Tim Williams wrote:
> I was not claiming that all extinct monotremes were aquatic simply because
> one modern representative (the platypus) is aquatic.  Nor were _Steropodon_
> and _Kollikodon_ platypus "clones".  Nevertheless, the original descriptions
> provide evidence favoring aquatic feeding for both these monotremes.  From
> the Australian Museum website:
> "The Cretaceous monotremes were probably similar in size and shape to the
> modern platypus

Size, maybe. Steropodon was about the size of a domestic cat, so perhaps
in the size range of the largest of male platypus. Kollokodon was a bit
larger. But shape? How did they determine the overall shape of the
animal from jaw fragments?

> although in modern monotremes the well-developed teeth of
> the fossil forms are absent.  _Steropodon galmani_ may have used
> electroreceptors in its snout to hunt crustaceans in a similar manner to the
> modern platypus.

A big use of the word "may" there. Again, how they inferred
electroreceptors (on the tip of the snout) from a lower jaw fragment is
beyond me.

>  The recently discovered _Kollikodon ritchiei_ has unusual
> dome-like teeth, which earned it the nickname 'hotcrossbunodon'.  These
> blunt, rounded molars may have been used to crush the hard shells of mussels
> and other shellfish."

or land-based animals like snails, large beetles, etc. The evidence for
aquatic behaviour is scant and ambiguous, and largely based on analogy
with the modern platypus. When it comes of monotremes, we have to think
outside of the extant square (if indeed a square can have only two
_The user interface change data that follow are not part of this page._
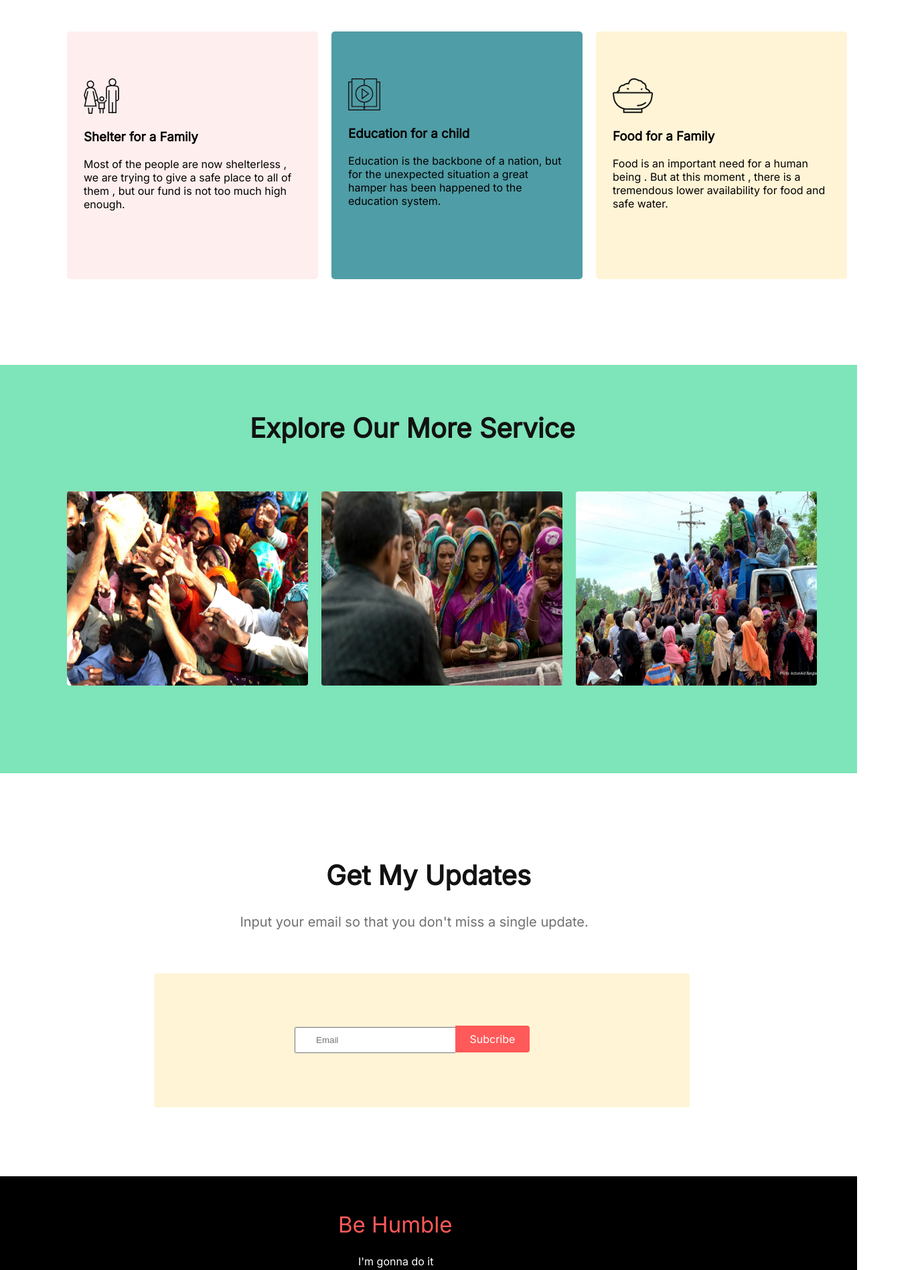
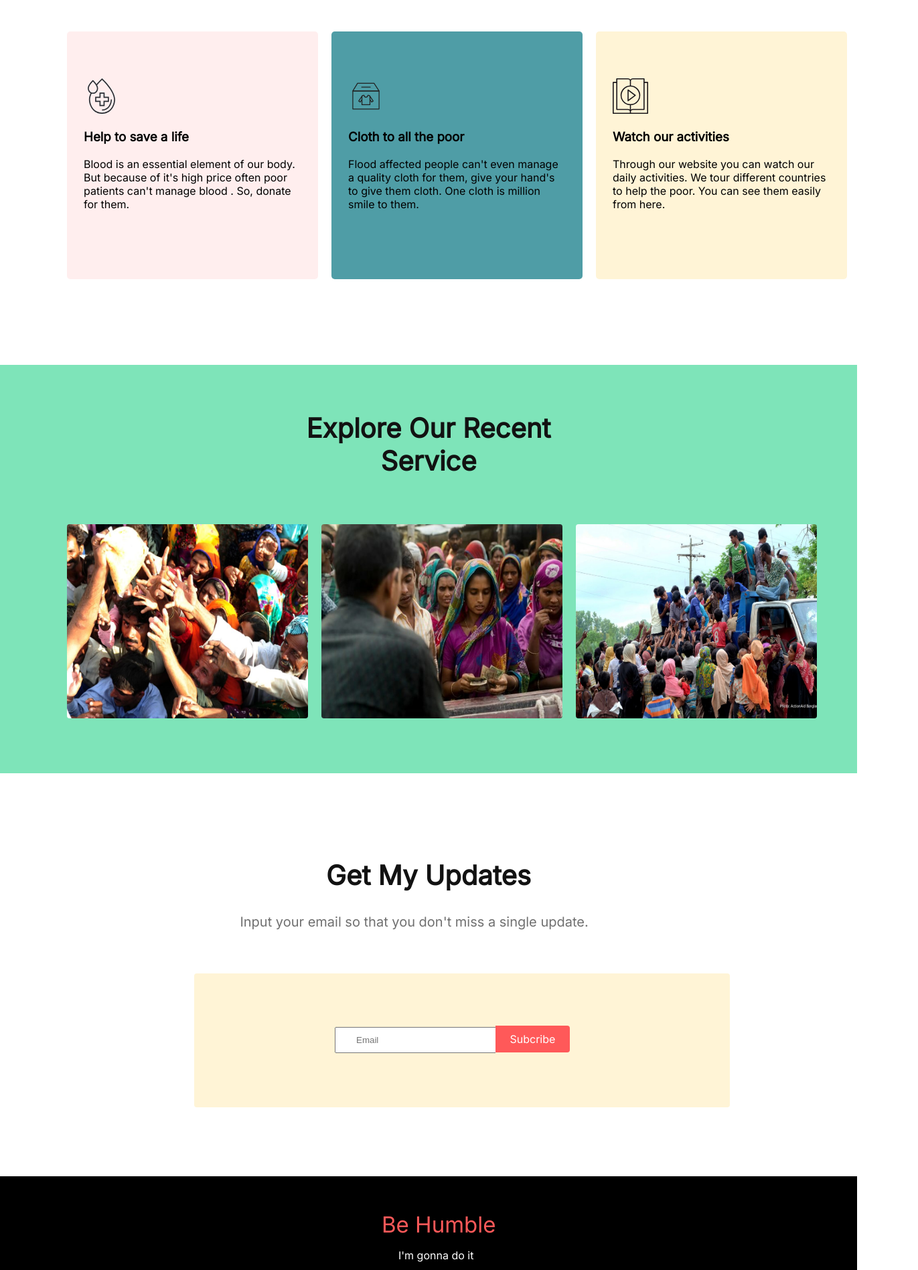
Before and after one commit to Marufhossain112/assignment-1, a plain HTML site: page index.html in a window 1280 px wide. Shown: the part 1629-3526 px from the top of the page at 67% size, 1371 px wide, since content can reach past the window. Drawn offline with Linux system fonts and the light colour scheme.

Commit message:
everything is almost done

```diff
--- a/index.html
+++ b/index.html
@@ -46,6 +46,7 @@
         <div class="donation-money-box"><span> 1000tk </span></div>
         <div class="donation-money-box"><span> 2000tk </span></div>
       </div>
+      <div class="donation-input-amount">
         <input
           type="text"
           class="donation-input"
@@ -55,6 +56,7 @@
         <a class="color-btn donation-btn" href="https://www.google.com/"
           >Donate Now</a
         >
+      </div>
     </section>
 
     <!-- section donate-plan -->
@@ -65,54 +67,52 @@
       </div>
       <div class="donate-plan-container">
         <div class="donate-plan-box pink-color">
-          <img src="icons/shelter.png" alt="" />
-          <h3>Shelter for a Family</h3>
+          <img src="icons/blood.svg" alt="" />
+          <h3>Help to save a life</h3>
           <p>
-            Most of the people are now shelterless , we are trying to give a
-            safe place to all of them , but our fund is not too much high
-            enough.
+            Blood is an essential element of our body. But because of it's high price often poor patients can't manage blood . So, donate for them.
           </p>
         </div>
         <div class="donate-plan-box">
-          <img src="icons/icon6.svg" alt="" />
-          <h3>Education for a child</h3>
+          <img src="icons/clothes.svg" alt="" />
+          <h3>Cloth to all the poor </h3>
           <p>
-           Education is the backbone of a nation, but for the unexpected situation a great hamper has been happened to the education system.
+          Flood affected people can't even manage  a quality cloth for them, give your hand's to give them cloth. One cloth is million smile to them.
           </p>
         </div>
         <div class="donate-plan-box yellow-color">
-          <img src="icons/food.png" alt="" />
-          <h3>Food for a Family</h3>
+          <img src="icons/icon6.svg" alt="" />
+          <h3>Watch our activities</h3>
           <p>
-           Food is an important need for a human being . But at this moment , there is a tremendous lower availability for food and safe water.
+            Through our website you can watch our daily activities. We tour different countries to help the poor. You can see them easily from here.
           </p>
         </div>
       </div>
     </section>
 
-    <!-- section more-service -->
-    <section id="more-service">
-      <h2 class="common-header">Explore Our More Service</h2>
+    <!-- section recent-service -->
+    <section id="recent-service">
+      <h2 class="common-header">Explore Our Recent Service</h2>
       <div id="services-parent">
-        <div class="service"><img src="images/donation0.jpg" alt=""></div>
-        <div class="service"><img src="images/donation1.jpg" alt=""></div>
-        <div class="service"><img src="images/donation2.jpg" alt=""></div>
+        <div class="service"><img src="images/donation0.jpg" alt="" /></div>
+        <div class="service"><img src="images/donation1.jpg" alt="" /></div>
+        <div class="service"><img src="images/donation2.jpg" alt="" /></div>
       </div>
     </section>
 
     <!-- section subscription -->
     <section id="subscription">
       <h2 class="common-header">Get My Updates</h2>
-      <p class="common-para">Input your email so that you don't miss a single update.</p>
+      <p class="common-para">
+        Input your email so that you don't miss a single update.
+      </p>
       <div class="email-box">
         <div class="email-inline">
-          <input type="email" class="email-input" placeholder="Email">
+          <input type="email" class="email-input" placeholder="Email" />
           <a class="email-btn" href="https://www.google.com/">Subcribe</a>
         </div>
       </div>
     </section>
-
-
 
     <!-- footer -->
     <footer>
--- a/style.css
+++ b/style.css
@@ -99,7 +99,10 @@ section {
   margin-bottom: 40px;
 }
 .donation-btn {
-  margin-left:550px;
+  margin-left: 550px;
+}
+.donation-input-amount {
+  margin-left: 50px;
 }
 
 /* section .donate-plan */
@@ -127,17 +130,21 @@ section {
   padding-left: 25px;
   border-radius: 5px;
 }
+.donate-plan-box img {
+ width: 53px;
+ height: 53px;
+}
 
-/* section more-service */
-#more-service {
+/* section recent-service */
+#recent-service {
   margin: 10% 0;
   background: #7ee4b9;
   height: 610px;
 }
-#more-service h2 {
+#recent-service h2 {
   text-align: center;
   display: inline-block;
-  margin: 70px 373px;
+  margin: 70px 420px;
 }
 #services-parent {
   display: flex;
@@ -153,7 +160,7 @@ section {
 }
 .email-box {
   display: flex;
-  margin: 65px 230px;
+  margin: 65px 290px;
   width: 800px;
   height: 200px;
   background: #fff4d6;
@@ -183,13 +190,11 @@ footer {
 .footer-span {
   font-size: 33px;
   margin-top: 52px;
-  margin-left: 505px;
+  margin-left: 570px;
   color: #ff5959;
   display: inline-block;
 }
 .footer-para {
   color: white;
-  margin-top: 25px;
-  margin-left: 535px;
-  display: inline-block;
+  margin-left: 595px;
 }
```
Lines whose indentation alone changed are shown as unchanged.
If only for some articulated post-crania...


Dann Pigdon                   Australian Dinosaurs:
GIS / Archaeologist         http://www.geocities.com/dannsdinosaurs
Melbourne, Australia        http://www.alphalink.com.au/~dannj/